This plan is the first employer-funded cancer-specific workplace benefit in the UK. It has a fixed sum insured of £25,000 per employee and pays out on diagnosis of a cancer.
The definition of cancer is based on the Association of British Insurers model definition as used on critical illness (CI) insurance. That means that it excludes cancers in situ, less advanced cases and non-malignant tumours. However it does include leukaemia. On diagnosis, the customer must survive for at least 14 days for the cash lump sum benefit to be paid out and claims must be notified within three months of diagnosis. All pre-existing conditions are excluded.
Cover can last up to the scheme expiry age.
In addition, the policy can provide access to a Cancer Support Service (provided by Working Towards Wellbeing – W2W), Best Doctors and the Bupa HealthLine.
Premiums are subject to review after the initial premium guarantee period (usually two years). Terms and conditions can be changed at any time after five years. Premiums are calculated after three months, to allow membership to stabilise. Future premiums will also depend on claims experience.
Employers can usually claim premiums as a trading expense, when benefits will be paid tax-free to the individual employee (member).
Commission is usually 12% of premiums paid.
What They Say
Head of group protection proposition Anna Spender said: “Group Cancer Cover has been designed to be affordable and simple, providing a level of benefit to help with the additional costs that people face while going through cancer treatment.”
What We Say
"Cancer-only cover is not new – indeed it predates CI insurance and has been popular in some territories for decades.
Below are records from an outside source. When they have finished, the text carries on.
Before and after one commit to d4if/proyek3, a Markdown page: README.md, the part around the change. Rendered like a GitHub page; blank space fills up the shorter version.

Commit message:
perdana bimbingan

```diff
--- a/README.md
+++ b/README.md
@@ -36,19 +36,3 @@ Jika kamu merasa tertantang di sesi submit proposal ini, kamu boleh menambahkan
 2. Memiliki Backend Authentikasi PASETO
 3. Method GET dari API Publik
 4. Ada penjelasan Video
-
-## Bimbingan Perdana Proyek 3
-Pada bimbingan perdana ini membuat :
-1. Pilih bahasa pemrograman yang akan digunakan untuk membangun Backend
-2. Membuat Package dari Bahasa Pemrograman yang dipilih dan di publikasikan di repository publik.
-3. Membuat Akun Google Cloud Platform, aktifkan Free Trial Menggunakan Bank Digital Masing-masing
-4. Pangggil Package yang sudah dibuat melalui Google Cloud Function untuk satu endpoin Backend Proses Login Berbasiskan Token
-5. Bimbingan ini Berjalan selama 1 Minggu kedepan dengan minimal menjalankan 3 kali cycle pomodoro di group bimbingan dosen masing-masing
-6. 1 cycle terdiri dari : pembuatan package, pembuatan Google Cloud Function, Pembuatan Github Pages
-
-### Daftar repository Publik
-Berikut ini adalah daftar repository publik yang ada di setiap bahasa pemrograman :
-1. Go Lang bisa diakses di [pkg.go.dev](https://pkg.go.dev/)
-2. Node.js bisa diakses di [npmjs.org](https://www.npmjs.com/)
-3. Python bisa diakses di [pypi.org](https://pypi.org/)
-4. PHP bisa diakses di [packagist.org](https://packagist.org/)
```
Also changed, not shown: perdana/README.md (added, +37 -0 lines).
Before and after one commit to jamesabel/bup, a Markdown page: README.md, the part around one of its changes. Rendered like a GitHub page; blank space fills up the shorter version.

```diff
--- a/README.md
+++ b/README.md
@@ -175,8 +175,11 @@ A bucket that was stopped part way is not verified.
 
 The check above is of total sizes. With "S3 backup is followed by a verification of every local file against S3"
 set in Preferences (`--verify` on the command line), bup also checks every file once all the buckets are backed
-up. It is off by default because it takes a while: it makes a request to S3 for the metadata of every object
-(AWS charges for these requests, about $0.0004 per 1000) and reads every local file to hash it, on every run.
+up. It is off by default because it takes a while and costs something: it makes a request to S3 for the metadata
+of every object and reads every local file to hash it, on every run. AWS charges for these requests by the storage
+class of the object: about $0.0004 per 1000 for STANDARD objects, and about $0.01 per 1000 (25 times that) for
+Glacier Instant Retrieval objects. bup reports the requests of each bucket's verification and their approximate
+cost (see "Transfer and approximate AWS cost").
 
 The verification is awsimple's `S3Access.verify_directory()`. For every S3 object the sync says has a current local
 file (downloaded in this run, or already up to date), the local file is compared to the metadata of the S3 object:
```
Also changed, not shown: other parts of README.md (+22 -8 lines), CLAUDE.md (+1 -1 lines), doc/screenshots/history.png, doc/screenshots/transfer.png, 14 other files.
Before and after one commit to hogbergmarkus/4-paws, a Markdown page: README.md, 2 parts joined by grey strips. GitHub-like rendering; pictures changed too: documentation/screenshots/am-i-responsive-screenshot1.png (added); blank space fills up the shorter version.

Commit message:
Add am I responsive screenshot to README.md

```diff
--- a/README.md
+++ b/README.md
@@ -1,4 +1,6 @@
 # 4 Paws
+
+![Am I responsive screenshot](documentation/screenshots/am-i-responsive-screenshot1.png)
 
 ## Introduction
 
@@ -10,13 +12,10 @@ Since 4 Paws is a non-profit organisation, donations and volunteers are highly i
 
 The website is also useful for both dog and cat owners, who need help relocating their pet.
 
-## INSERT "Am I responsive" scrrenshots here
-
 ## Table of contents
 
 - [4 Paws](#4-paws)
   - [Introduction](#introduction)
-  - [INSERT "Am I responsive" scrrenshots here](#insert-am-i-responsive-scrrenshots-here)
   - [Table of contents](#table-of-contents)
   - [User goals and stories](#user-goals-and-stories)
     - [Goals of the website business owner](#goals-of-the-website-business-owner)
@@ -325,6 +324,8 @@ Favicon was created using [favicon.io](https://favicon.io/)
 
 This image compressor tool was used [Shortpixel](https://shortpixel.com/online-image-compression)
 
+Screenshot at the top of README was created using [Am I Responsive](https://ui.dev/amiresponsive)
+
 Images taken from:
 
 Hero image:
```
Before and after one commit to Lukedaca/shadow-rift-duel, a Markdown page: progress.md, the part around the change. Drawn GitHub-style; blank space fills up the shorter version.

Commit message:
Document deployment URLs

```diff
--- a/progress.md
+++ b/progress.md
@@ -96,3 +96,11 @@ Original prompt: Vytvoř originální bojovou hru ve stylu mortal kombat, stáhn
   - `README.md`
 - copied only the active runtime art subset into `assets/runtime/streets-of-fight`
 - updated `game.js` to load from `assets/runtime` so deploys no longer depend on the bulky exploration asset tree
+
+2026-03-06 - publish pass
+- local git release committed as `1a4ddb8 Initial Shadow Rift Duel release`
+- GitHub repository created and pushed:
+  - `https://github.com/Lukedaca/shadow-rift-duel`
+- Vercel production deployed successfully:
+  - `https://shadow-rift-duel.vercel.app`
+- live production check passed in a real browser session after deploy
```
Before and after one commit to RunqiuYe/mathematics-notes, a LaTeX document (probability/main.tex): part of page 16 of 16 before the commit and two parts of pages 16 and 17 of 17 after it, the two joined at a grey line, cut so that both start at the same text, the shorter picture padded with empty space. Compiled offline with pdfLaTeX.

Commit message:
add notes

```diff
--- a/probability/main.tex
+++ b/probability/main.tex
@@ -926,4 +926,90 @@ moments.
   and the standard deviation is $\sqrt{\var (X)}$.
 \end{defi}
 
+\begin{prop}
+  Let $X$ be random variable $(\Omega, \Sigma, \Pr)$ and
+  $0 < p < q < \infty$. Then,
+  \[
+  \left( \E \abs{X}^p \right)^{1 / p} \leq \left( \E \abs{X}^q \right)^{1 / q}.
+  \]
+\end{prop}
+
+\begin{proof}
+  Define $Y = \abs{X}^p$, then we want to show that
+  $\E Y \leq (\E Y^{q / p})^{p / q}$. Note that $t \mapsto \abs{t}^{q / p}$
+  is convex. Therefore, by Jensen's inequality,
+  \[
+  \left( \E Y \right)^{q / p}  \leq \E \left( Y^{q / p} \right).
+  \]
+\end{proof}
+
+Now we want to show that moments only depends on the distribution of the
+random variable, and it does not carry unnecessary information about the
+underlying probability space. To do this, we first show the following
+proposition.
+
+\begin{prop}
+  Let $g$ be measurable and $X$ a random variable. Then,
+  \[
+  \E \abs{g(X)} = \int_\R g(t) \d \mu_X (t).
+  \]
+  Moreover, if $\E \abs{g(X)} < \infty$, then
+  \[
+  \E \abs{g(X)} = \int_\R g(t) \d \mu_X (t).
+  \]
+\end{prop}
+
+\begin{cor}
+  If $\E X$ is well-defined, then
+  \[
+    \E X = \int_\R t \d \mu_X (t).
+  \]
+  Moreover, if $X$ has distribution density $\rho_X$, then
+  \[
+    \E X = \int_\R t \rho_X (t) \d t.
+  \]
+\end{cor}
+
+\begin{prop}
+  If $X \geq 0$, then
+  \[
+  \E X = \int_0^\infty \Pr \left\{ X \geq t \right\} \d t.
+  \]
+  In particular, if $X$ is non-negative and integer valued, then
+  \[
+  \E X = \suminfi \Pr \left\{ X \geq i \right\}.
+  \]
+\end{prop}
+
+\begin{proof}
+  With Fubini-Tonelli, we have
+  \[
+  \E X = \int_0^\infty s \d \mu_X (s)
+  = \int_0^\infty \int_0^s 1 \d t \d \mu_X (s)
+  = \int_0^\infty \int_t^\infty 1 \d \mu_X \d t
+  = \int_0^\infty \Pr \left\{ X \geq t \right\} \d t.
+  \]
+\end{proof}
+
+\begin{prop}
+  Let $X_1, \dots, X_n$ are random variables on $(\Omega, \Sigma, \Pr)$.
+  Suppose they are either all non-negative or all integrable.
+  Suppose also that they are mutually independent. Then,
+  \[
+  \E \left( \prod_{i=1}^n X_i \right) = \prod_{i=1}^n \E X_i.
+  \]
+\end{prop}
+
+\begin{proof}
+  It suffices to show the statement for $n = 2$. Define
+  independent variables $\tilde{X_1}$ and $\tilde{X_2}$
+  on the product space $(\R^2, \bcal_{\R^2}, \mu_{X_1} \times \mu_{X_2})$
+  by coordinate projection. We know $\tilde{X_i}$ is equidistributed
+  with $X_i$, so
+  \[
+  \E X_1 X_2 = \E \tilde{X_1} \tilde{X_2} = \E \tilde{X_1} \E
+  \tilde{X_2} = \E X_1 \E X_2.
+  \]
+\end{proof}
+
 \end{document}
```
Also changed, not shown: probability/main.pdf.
But it is unique (so Friends says and so far as we are aware) in the UK group market.
"So why would an employer choose this plan, given that cancer makes up only around 70% of CI claims? The answer is cost and simplicity – and that the plan can help open up other planning opportunities too.
"For example, the plan should appeal to employers who like the idea of group CI but can’t afford it. It may also be useful for firms who have discontinued cancer cover under their group private medical insurance scheme but still want to provide some cancer benefit to employees. Given the significant improvements by the NHS in cancer care in recent years, the health service can now be a preferred choice for cancer care and, having £25,000 to spend how you wish may well appeal to some employees more than would having private care and no cash.
"However, there is one particular issue around cancer only cover and it’s one that it took CI insurers a while to resolve back in the 1980s. That is that some conditions, such as benign brain tumours, can have medical and financial consequences very similar to having a malignant tumour. CI insurers resolved that by adding benign brain tumours to their cover. That also led in part to adding more and more conditions in the continuing quest to get CI cover to actually cover all critical illnesses. This type of plan can’t afford such escalation, but adding cover for benign brain tumours would cost relatively little more (of over 300,000 cancers a year, about 5,000 are malignant brain tumours and just over 4,000 non-malignant brain tumours, according to Cancer Research UK data, based on 2010 and 2011 UK figures) but could materially increase the perceived value of the cover.
"Overall, although we are not always fans of limited cover plans, we do think this is well worth looking at for employers for whom it could be an ideal solution to their particular needs."